=== Begin Enclosure ===

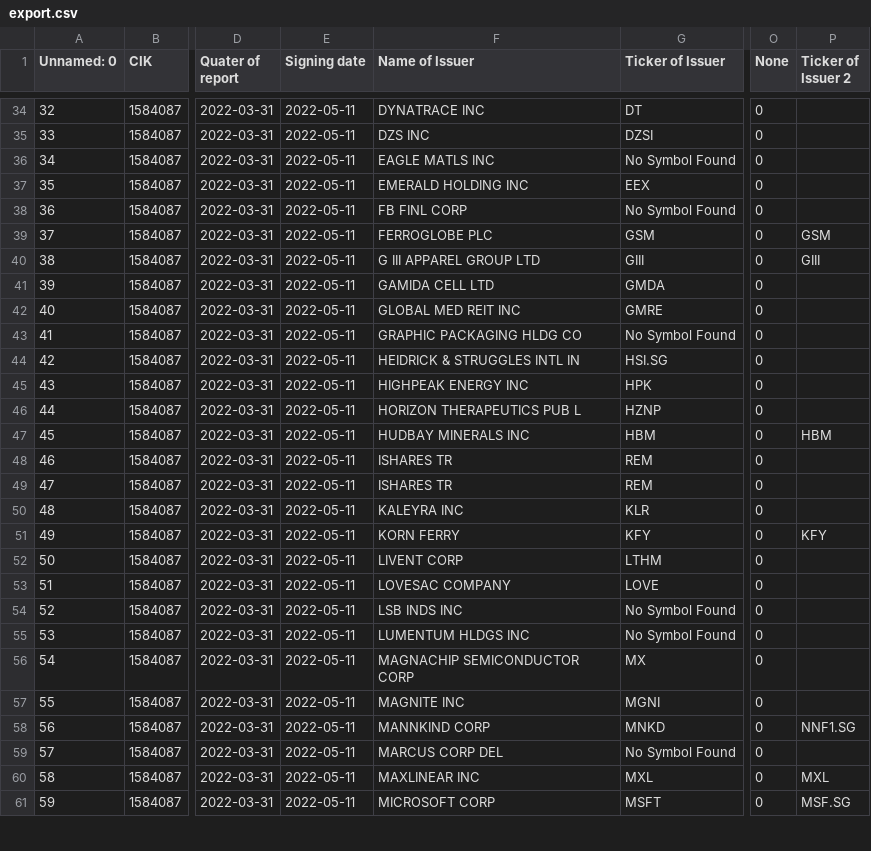
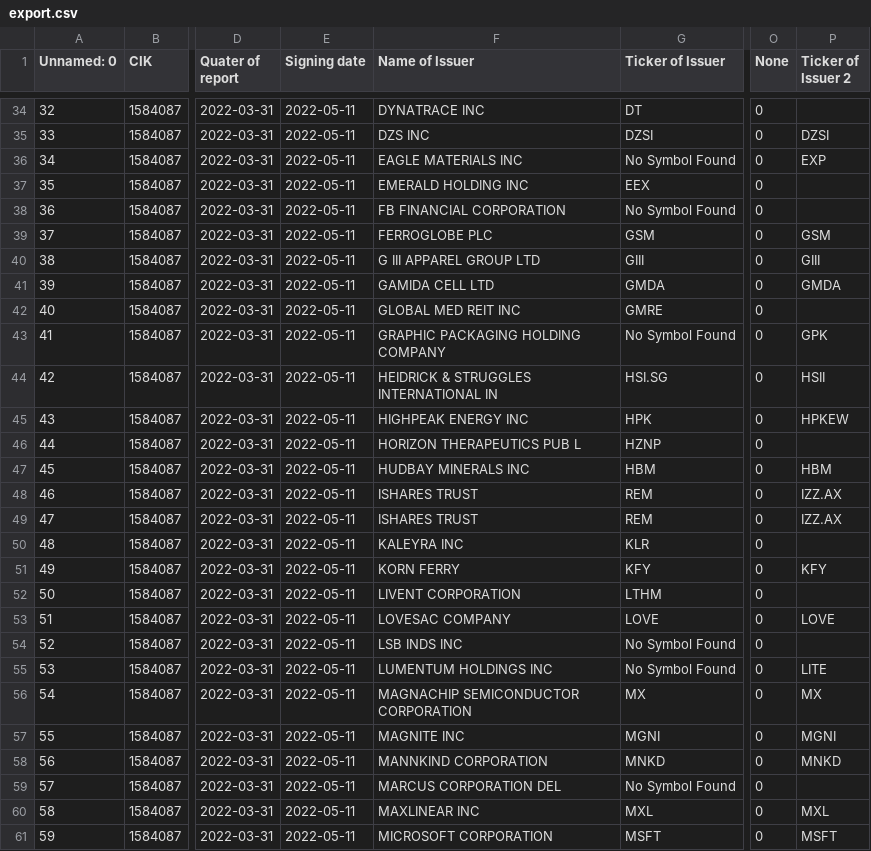
Before and after one commit to VladHardAndSoftWare/Yahoo-project, a CSV file: export.csv, drawn as a sheet; only a part is shown, gaps mark what is left out; the diff covers the shown part only; the diff names each change by its address in the sheet, - before the commit and + after, or states it on an @@ line.

```diff
--- a/export.csv
+++ b/export.csv
-P35 (Ticker of Issuer 2): (empty)
+P35 (Ticker of Issuer 2): DZSI
-F36 (Name of Issuer): EAGLE MATLS INC
+F36 (Name of Issuer): EAGLE MATERIALS INC
-P36 (Ticker of Issuer 2): (empty)
+P36 (Ticker of Issuer 2): EXP
-F38 (Name of Issuer): FB FINL CORP
+F38 (Name of Issuer): FB FINANCIAL CORPORATION
-P41 (Ticker of Issuer 2): (empty)
+P41 (Ticker of Issuer 2): GMDA
-F43 (Name of Issuer): GRAPHIC PACKAGING HLDG CO
+F43 (Name of Issuer): GRAPHIC PACKAGING HOLDING COMPANY
-P43 (Ticker of Issuer 2): (empty)
+P43 (Ticker of Issuer 2): GPK
-F44 (Name of Issuer): HEIDRICK & STRUGGLES INTL IN
+F44 (Name of Issuer): HEIDRICK & STRUGGLES INTERNATIONAL IN
-P44 (Ticker of Issuer 2): (empty)
+P44 (Ticker of Issuer 2): HSII
-P45 (Ticker of Issuer 2): (empty)
+P45 (Ticker of Issuer 2): HPKEW
-F48:F49 (Name of Issuer): ISHARES TR
+F48:F49 (Name of Issuer): ISHARES TRUST
-P48:P49 (Ticker of Issuer 2): (empty)
+P48:P49 (Ticker of Issuer 2): IZZ.AX
-F52 (Name of Issuer): LIVENT CORP
+F52 (Name of Issuer): LIVENT CORPORATION
-P53 (Ticker of Issuer 2): (empty)
+P53 (Ticker of Issuer 2): LOVE
-F55 (Name of Issuer): LUMENTUM HLDGS INC
+F55 (Name of Issuer): LUMENTUM HOLDINGS INC
-P55 (Ticker of Issuer 2): (empty)
+P55 (Ticker of Issuer 2): LITE
-F56 (Name of Issuer): MAGNACHIP SEMICONDUCTOR CORP
+F56 (Name of Issuer): MAGNACHIP SEMICONDUCTOR CORPORATION
-P56 (Ticker of Issuer 2): (empty)
+P56 (Ticker of Issuer 2): MX
-P57 (Ticker of Issuer 2): (empty)
+P57 (Ticker of Issuer 2): MGNI
-F58 (Name of Issuer): MANNKIND CORP
+F58 (Name of Issuer): MANNKIND CORPORATION
-P58 (Ticker of Issuer 2): NNF1.SG
+P58 (Ticker of Issuer 2): MNKD
-F59 (Name of Issuer): MARCUS CORP DEL
+F59 (Name of Issuer): MARCUS CORPORATION DEL
-F61 (Name of Issuer): MICROSOFT CORP
+F61 (Name of Issuer): MICROSOFT CORPORATION
-P61 (Ticker of Issuer 2): MSF.SG
+P61 (Ticker of Issuer 2): MSFT
```
Also changed, not shown: 68 edited cells elsewhere in this file, 8 other files.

=== End Enclosure ===

• [What needs to be done]
Write out the data above exactly as it appears, but without any image.

• [Output]
Before and after one commit to VladHardAndSoftWare/Yahoo-project, a CSV file: export.csv, drawn as a sheet; only a part is shown, gaps mark what is left out; the diff covers the shown part only; the diff names each change by its address in the sheet, - before the commit and + after, or states it on an @@ line.

```diff
--- a/export.csv
+++ b/export.csv
-P35 (Ticker of Issuer 2): (empty)
+P35 (Ticker of Issuer 2): DZSI
-F36 (Name of Issuer): EAGLE MATLS INC
+F36 (Name of Issuer): EAGLE MATERIALS INC
-P36 (Ticker of Issuer 2): (empty)
+P36 (Ticker of Issuer 2): EXP
-F38 (Name of Issuer): FB FINL CORP
+F38 (Name of Issuer): FB FINANCIAL CORPORATION
-P41 (Ticker of Issuer 2): (empty)
+P41 (Ticker of Issuer 2): GMDA
-F43 (Name of Issuer): GRAPHIC PACKAGING HLDG CO
+F43 (Name of Issuer): GRAPHIC PACKAGING HOLDING COMPANY
-P43 (Ticker of Issuer 2): (empty)
+P43 (Ticker of Issuer 2): GPK
-F44 (Name of Issuer): HEIDRICK & STRUGGLES INTL IN
+F44 (Name of Issuer): HEIDRICK & STRUGGLES INTERNATIONAL IN
-P44 (Ticker of Issuer 2): (empty)
+P44 (Ticker of Issuer 2): HSII
-P45 (Ticker of Issuer 2): (empty)
+P45 (Ticker of Issuer 2): HPKEW
-F48:F49 (Name of Issuer): ISHARES TR
+F48:F49 (Name of Issuer): ISHARES TRUST
-P48:P49 (Ticker of Issuer 2): (empty)
+P48:P49 (Ticker of Issuer 2): IZZ.AX
-F52 (Name of Issuer): LIVENT CORP
+F52 (Name of Issuer): LIVENT CORPORATION
-P53 (Ticker of Issuer 2): (empty)
+P53 (Ticker of Issuer 2): LOVE
-F55 (Name of Issuer): LUMENTUM HLDGS INC
+F55 (Name of Issuer): LUMENTUM HOLDINGS INC
-P55 (Ticker of Issuer 2): (empty)
+P55 (Ticker of Issuer 2): LITE
-F56 (Name of Issuer): MAGNACHIP SEMICONDUCTOR CORP
+F56 (Name of Issuer): MAGNACHIP SEMICONDUCTOR CORPORATION
-P56 (Ticker of Issuer 2): (empty)
+P56 (Ticker of Issuer 2): MX
-P57 (Ticker of Issuer 2): (empty)
+P57 (Ticker of Issuer 2): MGNI
-F58 (Name of Issuer): MANNKIND CORP
+F58 (Name of Issuer): MANNKIND CORPORATION
-P58 (Ticker of Issuer 2): NNF1.SG
+P58 (Ticker of Issuer 2): MNKD
-F59 (Name of Issuer): MARCUS CORP DEL
+F59 (Name of Issuer): MARCUS CORPORATION DEL
-F61 (Name of Issuer): MICROSOFT CORP
+F61 (Name of Issuer): MICROSOFT CORPORATION
-P61 (Ticker of Issuer 2): MSF.SG
+P61 (Ticker of Issuer 2): MSFT
```
Also changed, not shown: 68 edited cells elsewhere in this file, 8 other files.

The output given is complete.